The payment was approved with a 3-1 vote, with Precinct 4 Commissioner Don Beeson abstaining. Precinct 3 Commissioner Jerry Stringer voted against the payment.
“I have been against this from day one, and I am against it now,” Stringer said, explaining that his opposition is based on the possibility that what is now “allowed” by federal government could become required.
“This is the kind of incrementalism they use” to eventually force counties to participate in such programs, Stringer said. “I’m not mad about the vote. I don’t like it. I’ve studied it and I think it could be better done for the county. But with the vote taken now, I support the court.”
Also on Friday, commissioners approved a budget of $38,500 to remodel the county-owned building on Walnut Street so that the Elections Department and the Medical Examiner’s Office can move to that location.
Once the building, previously occupied by the Adult Probation Department, is remodeled, the Elections Department will occupy offices on the south end of the building while the Medical Examiner’s Offices will be located on the north side, according to a plan approved Friday by commissioners.
Public Works Director Erik Dumas said staff from his department would handle most of the remodeling work, except for the installation of new carpeting. He said that $3,000 of the cost would be for installation of IT cables, which would be handled by the county’s Information Technology Department.
Most of the funds to pay for the project will come from the Building Repair and Maintenance fund, but the county “might need to move some extra over from the general fund,” said Budget Coordinator Holly Morris.
Commissioners also voted to approve almost the same amount to purchase a new audio/visual system for the county’s Emergency Operations Center, completed a year ago.
The Pathway Communications A/V system will cost just over $35,300. But the lion’s share of that cost — $25,000 — will be paid with funds donated to the county in April by Chesapeake Energy Co., specifically for that purpose. The remainder of the cost will be covered by funds already in Emergency Management Coordinator Jamie Moore’s budget, Morris said.
In other business, commissioners:
zx Voted to add $5,000 “to be used as salary and/or benefits” to the salary being offered in the search for a new purchasing agent for the county.
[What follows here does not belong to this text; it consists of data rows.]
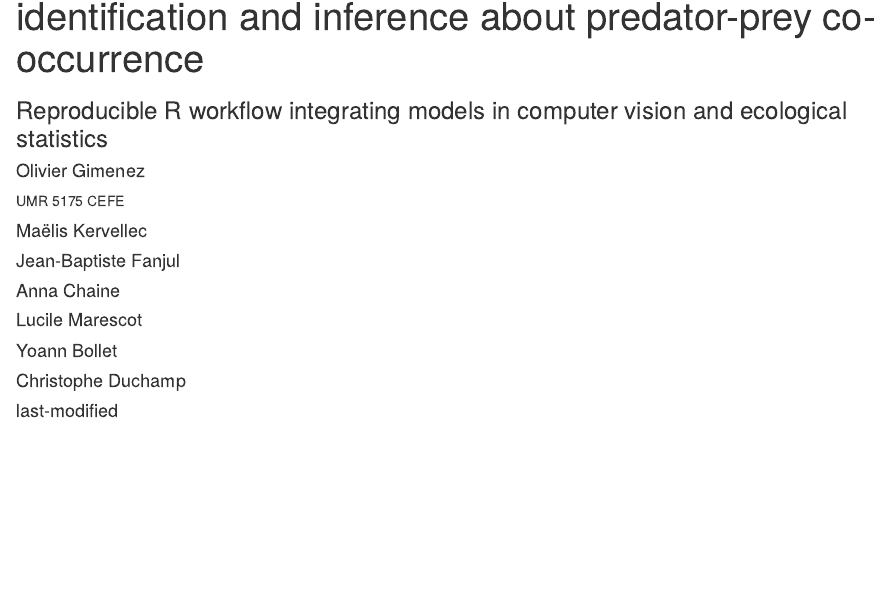
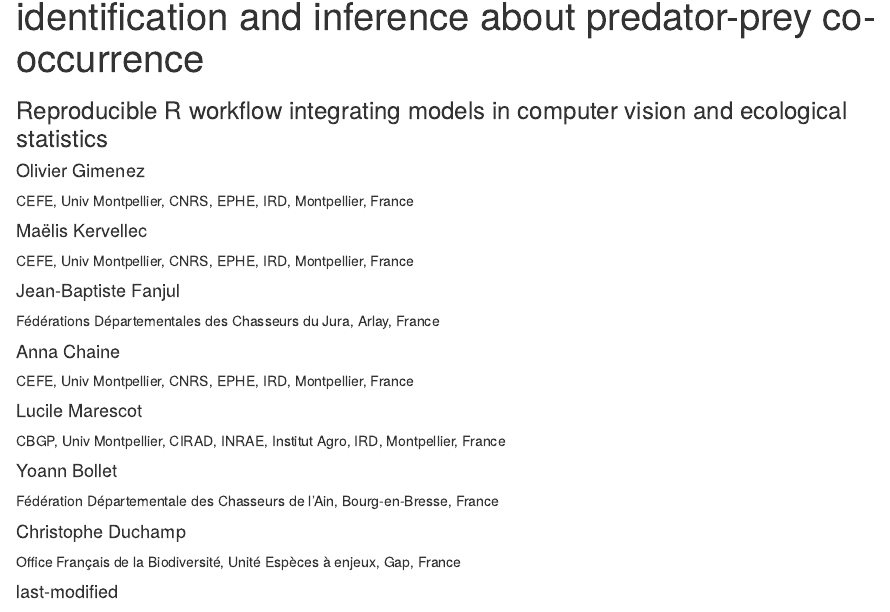
Before and after one commit to computorg/published-202204-deeplearning-occupancy-lynx, an R Markdown document (dl-occupancy-lynx-paper.Rmd): the page in a window 1100 px wide, from 70 px down. Rendered offline with R 4.5, knitr and Pandoc, with nearby package versions; the code chunks are not run, so their results and figures are left out; badge pictures from the web are left out.

Commit message:
filling affiliation for all authors

```diff
--- a/dl-occupancy-lynx-paper.Rmd
+++ b/dl-occupancy-lynx-paper.Rmd
@@ -7,32 +7,26 @@ descrition: |
 author:
   - name: Olivier Gimenez
     url: https://oliviergimenez.github.io/
-    affiliation: UMR 5175 CEFE
+    affiliation: CEFE, Univ Montpellier, CNRS, EPHE, IRD, Montpellier, France
     affiliation-url: https://www.cefe.cnrs.fr/
   - name: Maëlis Kervellec
-    url:
-    affiliation:
-    affiliation-url:
+    affiliation: CEFE, Univ Montpellier, CNRS, EPHE, IRD, Montpellier, France
+    affiliation-url: https://www.cefe.cnrs.fr/
   - name: Jean-Baptiste Fanjul
-    url:
-    affiliation:
-    affiliation-url:
+    affiliation: Fédérations Départementales des Chasseurs du Jura, Arlay, France
+    affiliation-url: https://www.chasseurdujura.com/
   - name: Anna Chaine
-    url:
-    affiliation:
-    affiliation-url:
+    affiliation: CEFE, Univ Montpellier, CNRS, EPHE, IRD, Montpellier, France
+    affiliation-url: https://www.cefe.cnrs.fr/
   - name: Lucile Marescot
-    url:
-    affiliation:
-    affiliation-url:
+    affiliation: CBGP, Univ Montpellier, CIRAD, INRAE, Institut Agro, IRD, Montpellier, France
+    affiliation-url: https://www6.montpellier.inrae.fr/cbgp
   - name: Yoann Bollet
-    url:
-    affiliation:
-    affiliation-url:
+    affiliation: Fédération Départementale des Chasseurs de l'Ain, Bourg-en-Bresse, France
+    affiliation-url: http://www.fdcain.com/
   - name: Christophe Duchamp
-    url:
-    affiliation:
-    affiliation-url:
+    affiliation: Office Français de la Biodiversité, Unité Espèces à enjeux, Gap, France
+    affiliation-url: https://www.ofb.gouv.fr/
 abstract: >+
   Deep learning is used in computer vision problems with important applications in several scientific fields. In ecology for example, there is a growing interest in deep learning for automatizing repetitive analyses on large amounts of images, such as animal species identification. However, there are challenging issues toward the wide adoption of deep learning by the community of ecologists. First, there is a programming barrier as most algorithms are written in `Python` while most ecologists are versed in `R`. Second, recent applications of deep learning in ecology have focused on computational aspects and simple tasks without addressing the underlying ecological questions or carrying out the statistical data analysis to answer these questions. Here, we showcase a reproducible `R` workflow integrating both deep learning and statistical models using predator-prey relationships as a case study. We illustrate deep learning for the identification of animal species on images collected with camera traps, and quantify spatial co-occurrence using multispecies occupancy models. Despite average model classification performances, ecological inference was similar whether we analysed the ground truth dataset or the classified dataset. This result calls for further work on the trade-offs between time and resources allocated to train models with deep learning and our ability to properly address key ecological questions with biodiversity monitoring. We hope that our reproducible workflow will be useful to ecologists and applied statisticians.
 citation:
```
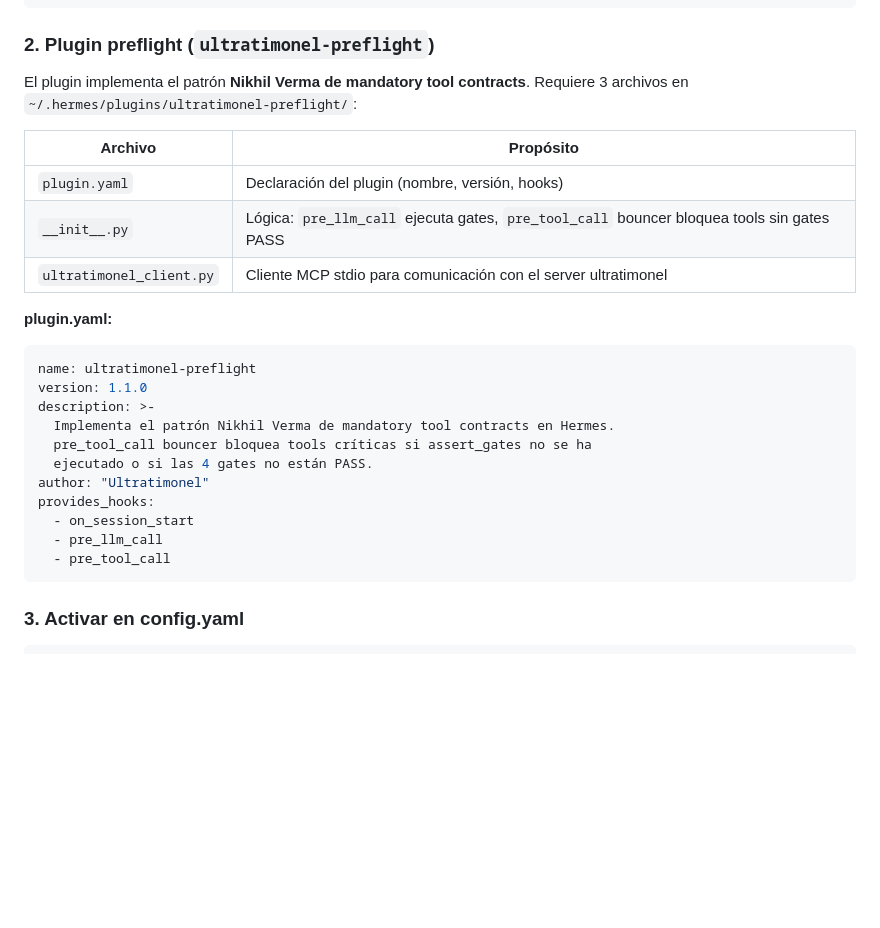
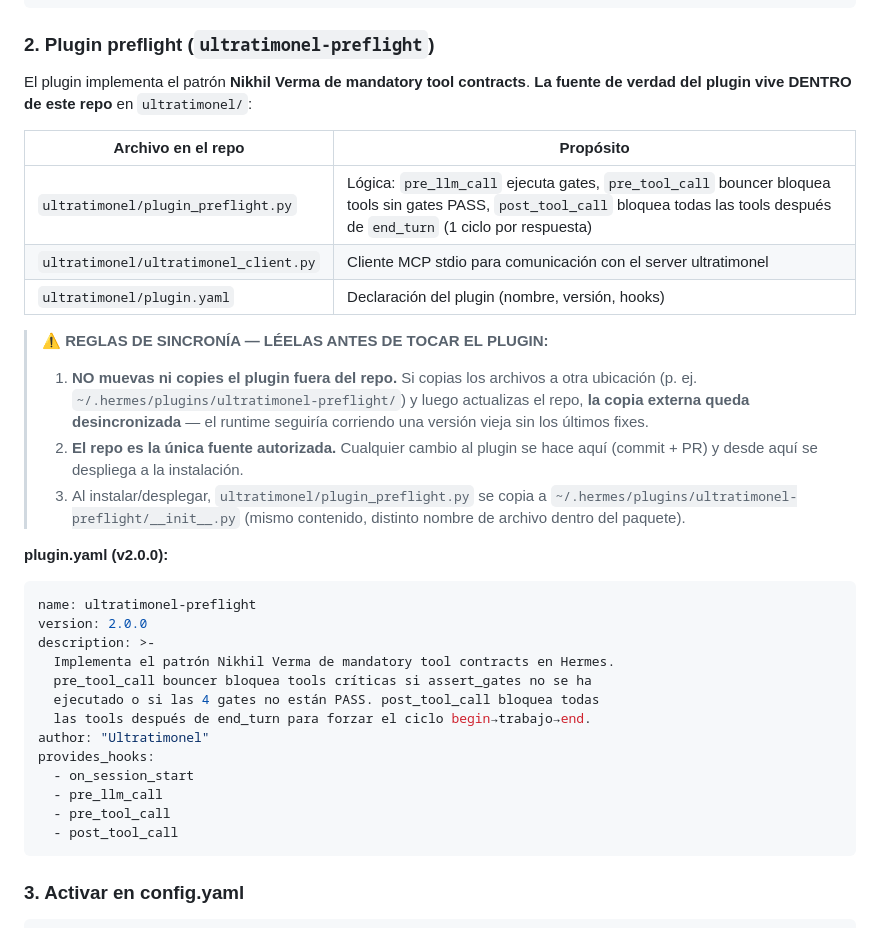
Before and after one commit to erniomaldo/ultratimonel, a Markdown page: README.md, the part around the change. GitHub-like rendering; blank space fills up the shorter version.

Commit message:
docs(readme): document plugin lives in repo — v2.0.0 + anti-desync rule
Sección 'Plugin preflight' actualizada: el repo es la única fuente de
verdad del plugin (ultratimonel/plugin_preflight.py + ultratimonel_client.py
+ plugin.yaml). Regla explícita: NO copiar/mover el plugin fuera del repo —
al actualizar el repo, la copia externa queda desincronizada.

````diff
--- a/README.md
+++ b/README.md
@@ -80,27 +80,41 @@ mcp_servers:
 ### 2. Plugin preflight (`ultratimonel-preflight`)
 
 El plugin implementa el patrón **Nikhil Verma de mandatory tool contracts**.
-Requiere 3 archivos en `~/.hermes/plugins/ultratimonel-preflight/`:
+**La fuente de verdad del plugin vive DENTRO de este repo** en `ultratimonel/`:
 
-| Archivo | Propósito |
-|---------|-----------|
-| `plugin.yaml` | Declaración del plugin (nombre, versión, hooks) |
-| `__init__.py` | Lógica: `pre_llm_call` ejecuta gates, `pre_tool_call` bouncer bloquea tools sin gates PASS |
-| `ultratimonel_client.py` | Cliente MCP stdio para comunicación con el server ultratimonel |
+| Archivo en el repo | Propósito |
+|--------------------|-----------|
+| `ultratimonel/plugin_preflight.py` | Lógica: `pre_llm_call` ejecuta gates, `pre_tool_call` bouncer bloquea tools sin gates PASS, `post_tool_call` bloquea todas las tools después de `end_turn` (1 ciclo por respuesta) |
+| `ultratimonel/ultratimonel_client.py` | Cliente MCP stdio para comunicación con el server ultratimonel |
+| `ultratimonel/plugin.yaml` | Declaración del plugin (nombre, versión, hooks) |
 
-**plugin.yaml:**
+> ⚠️ **REGLAS DE SINCRONÍA — LÉELAS ANTES DE TOCAR EL PLUGIN:**
+>
+> 1. **NO muevas ni copies el plugin fuera del repo.** Si copias los archivos a
+>    otra ubicación (p. ej. `~/.hermes/plugins/ultratimonel-preflight/`) y luego
+>    actualizas el repo, **la copia externa queda desincronizada** — el runtime
+>    seguiría corriendo una versión vieja sin los últimos fixes.
+> 2. **El repo es la única fuente autorizada.** Cualquier cambio al plugin se
+>    hace aquí (commit + PR) y desde aquí se despliega a la instalación.
+> 3. Al instalar/desplegar, `ultratimonel/plugin_preflight.py` se copia a
+>    `~/.hermes/plugins/ultratimonel-preflight/__init__.py` (mismo contenido,
+>    distinto nombre de archivo dentro del paquete).
+
+**plugin.yaml (v2.0.0):**
 ```yaml
 name: ultratimonel-preflight
-version: 1.1.0
+version: 2.0.0
 description: >-
   Implementa el patrón Nikhil Verma de mandatory tool contracts en Hermes.
   pre_tool_call bouncer bloquea tools críticas si assert_gates no se ha
-  ejecutado o si las 4 gates no están PASS.
+  ejecutado o si las 4 gates no están PASS. post_tool_call bloquea todas
+  las tools después de end_turn para forzar el ciclo begin→trabajo→end.
 author: "Ultratimonel"
 provides_hooks:
   - on_session_start
   - pre_llm_call
   - pre_tool_call
+  - post_tool_call
 ```
 
 ### 3. Activar en config.yaml
````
The position is held by Margaret Cook who retired, but returned temporarily after commissioners fired her replacement.
Harmon made the recommendation to add the $5,000 to the position — which is being advertised with a salary range of $50,000-$65,965 — saying that the board appointed to hire a purchasing agent needed the flexibility the added money would give them.
Personnel Director Randy Gillespie agreed, saying that to find someone with county purchasing experience, Johnson County would need to hire them away from another county, which meant offering a better salary and benefits.
Precinct 1 Commissioner Rick Bailey said that while he did not disagree with increasing the salary for the purchasing agent, he wanted to remind the court that “every single employee of this county” deserved raises, which have been put on hold for several years as commissioners battled to keep the budget in check amid the falling tax base and decreasing oil and gas revenues.
zx Voted to apply with the Texas Department of Licensing and Regulation Compliance Division for an architectural barriers variance related to handicap parking spots for Building C4 at the Johnson County Jail.
Architect Kenny Burns with Burns Architecture, LLC in Austin, told commissioners that every other problem state inspectors had found at Building C4, which was completed about a year ago, had been corrected, except for a slight problem in the slope of handicap parking spaces. He said the spaces had been completed as part of another building project had the jail, and were already existing — and approved by state inspectors — when Building C4 was finished.
Burns said it would cost the county “thousands” to redo the handicap parking spaces to correct the slope, which is off by about 1 percent. Instead, he said, the inspector suggested that the county apply for the variance.
“You just need to approve a check for $175 and authorize Judge Harmon to sign the application we have already filled out,” Burns said, a recommendation the commissioners quickly followed.